** WORK ORDER **
The answer should be each line from the entries below that has the word "string" in it.
[[ DATA SUPPLIED open ]]
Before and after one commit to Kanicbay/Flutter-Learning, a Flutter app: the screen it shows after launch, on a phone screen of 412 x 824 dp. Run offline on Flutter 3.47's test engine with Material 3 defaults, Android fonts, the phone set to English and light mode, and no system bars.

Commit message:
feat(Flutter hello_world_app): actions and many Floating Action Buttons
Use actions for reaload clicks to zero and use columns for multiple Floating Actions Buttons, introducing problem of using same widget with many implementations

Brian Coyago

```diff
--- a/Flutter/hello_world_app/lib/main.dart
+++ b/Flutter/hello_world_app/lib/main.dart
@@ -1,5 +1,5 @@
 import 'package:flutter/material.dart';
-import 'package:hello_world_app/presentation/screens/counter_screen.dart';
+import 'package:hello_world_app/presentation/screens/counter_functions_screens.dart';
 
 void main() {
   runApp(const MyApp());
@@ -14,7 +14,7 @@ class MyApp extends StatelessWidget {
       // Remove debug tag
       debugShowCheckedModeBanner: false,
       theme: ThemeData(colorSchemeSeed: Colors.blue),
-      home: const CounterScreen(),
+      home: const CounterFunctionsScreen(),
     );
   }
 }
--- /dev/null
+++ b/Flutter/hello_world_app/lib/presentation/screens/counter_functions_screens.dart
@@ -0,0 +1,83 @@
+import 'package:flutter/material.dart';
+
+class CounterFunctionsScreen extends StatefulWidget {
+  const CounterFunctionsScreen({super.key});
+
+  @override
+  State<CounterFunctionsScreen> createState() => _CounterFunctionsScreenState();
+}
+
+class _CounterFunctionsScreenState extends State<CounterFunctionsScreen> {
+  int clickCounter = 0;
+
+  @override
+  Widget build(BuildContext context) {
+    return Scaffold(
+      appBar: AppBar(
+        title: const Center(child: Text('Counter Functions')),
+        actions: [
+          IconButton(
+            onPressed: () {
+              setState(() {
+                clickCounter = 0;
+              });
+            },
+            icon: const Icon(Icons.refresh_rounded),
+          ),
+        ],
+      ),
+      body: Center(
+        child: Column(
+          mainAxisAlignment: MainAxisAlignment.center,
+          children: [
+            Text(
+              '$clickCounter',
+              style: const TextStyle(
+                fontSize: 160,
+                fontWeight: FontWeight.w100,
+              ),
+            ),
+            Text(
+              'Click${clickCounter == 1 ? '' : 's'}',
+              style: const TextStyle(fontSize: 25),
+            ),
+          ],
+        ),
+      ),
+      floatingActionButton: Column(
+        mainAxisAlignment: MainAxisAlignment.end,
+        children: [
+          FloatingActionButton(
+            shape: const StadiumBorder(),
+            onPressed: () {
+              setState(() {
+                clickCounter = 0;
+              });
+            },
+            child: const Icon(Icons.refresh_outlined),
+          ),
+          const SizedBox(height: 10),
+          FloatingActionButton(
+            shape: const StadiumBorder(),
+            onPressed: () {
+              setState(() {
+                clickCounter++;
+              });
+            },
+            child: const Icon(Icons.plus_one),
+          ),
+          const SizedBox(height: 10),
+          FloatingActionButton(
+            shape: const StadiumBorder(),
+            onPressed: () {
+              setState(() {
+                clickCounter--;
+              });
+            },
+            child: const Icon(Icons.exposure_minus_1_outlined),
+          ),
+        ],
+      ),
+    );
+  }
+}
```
[[ DATA SUPPLIED closed ]]
[[ DATA SUPPLIED open ]]
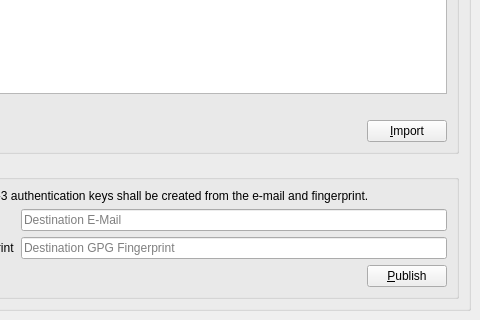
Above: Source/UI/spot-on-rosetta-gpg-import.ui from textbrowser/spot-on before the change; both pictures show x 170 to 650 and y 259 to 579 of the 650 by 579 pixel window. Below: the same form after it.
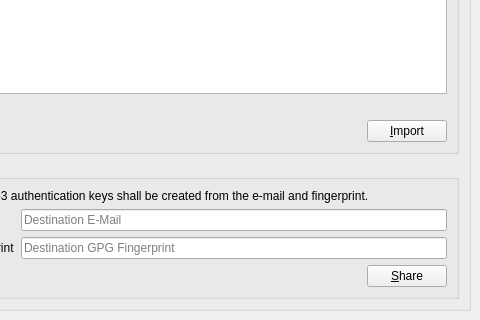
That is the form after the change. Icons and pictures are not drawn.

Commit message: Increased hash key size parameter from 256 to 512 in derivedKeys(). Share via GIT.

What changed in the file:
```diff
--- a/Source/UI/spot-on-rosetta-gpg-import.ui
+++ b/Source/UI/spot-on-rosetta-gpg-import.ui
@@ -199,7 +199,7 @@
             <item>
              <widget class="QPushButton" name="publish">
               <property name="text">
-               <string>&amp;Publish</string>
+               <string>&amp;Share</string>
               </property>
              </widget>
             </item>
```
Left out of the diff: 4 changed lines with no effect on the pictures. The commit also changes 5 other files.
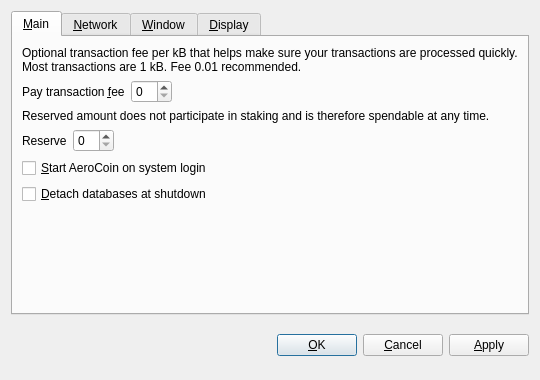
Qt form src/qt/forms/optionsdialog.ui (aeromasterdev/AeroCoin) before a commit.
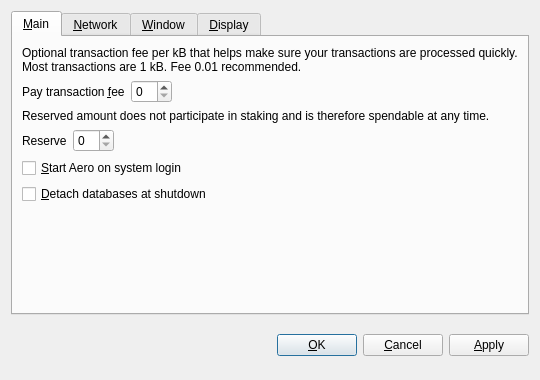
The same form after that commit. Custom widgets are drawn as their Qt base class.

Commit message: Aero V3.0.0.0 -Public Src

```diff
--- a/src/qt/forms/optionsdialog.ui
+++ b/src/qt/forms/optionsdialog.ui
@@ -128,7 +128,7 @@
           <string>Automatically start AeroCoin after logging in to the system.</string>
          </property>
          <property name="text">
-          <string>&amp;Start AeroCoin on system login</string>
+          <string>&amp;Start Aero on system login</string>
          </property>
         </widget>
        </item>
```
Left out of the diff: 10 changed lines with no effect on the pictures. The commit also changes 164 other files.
[[ DATA SUPPLIED closed ]]
** ANSWER TO THIS PROBLEM **
-               <string>&amp;Publish</string>
+               <string>&amp;Share</string>
           <string>Automatically start AeroCoin after logging in to the system.</string>
-          <string>&amp;Start AeroCoin on system login</string>
+          <string>&amp;Start Aero on system login</string>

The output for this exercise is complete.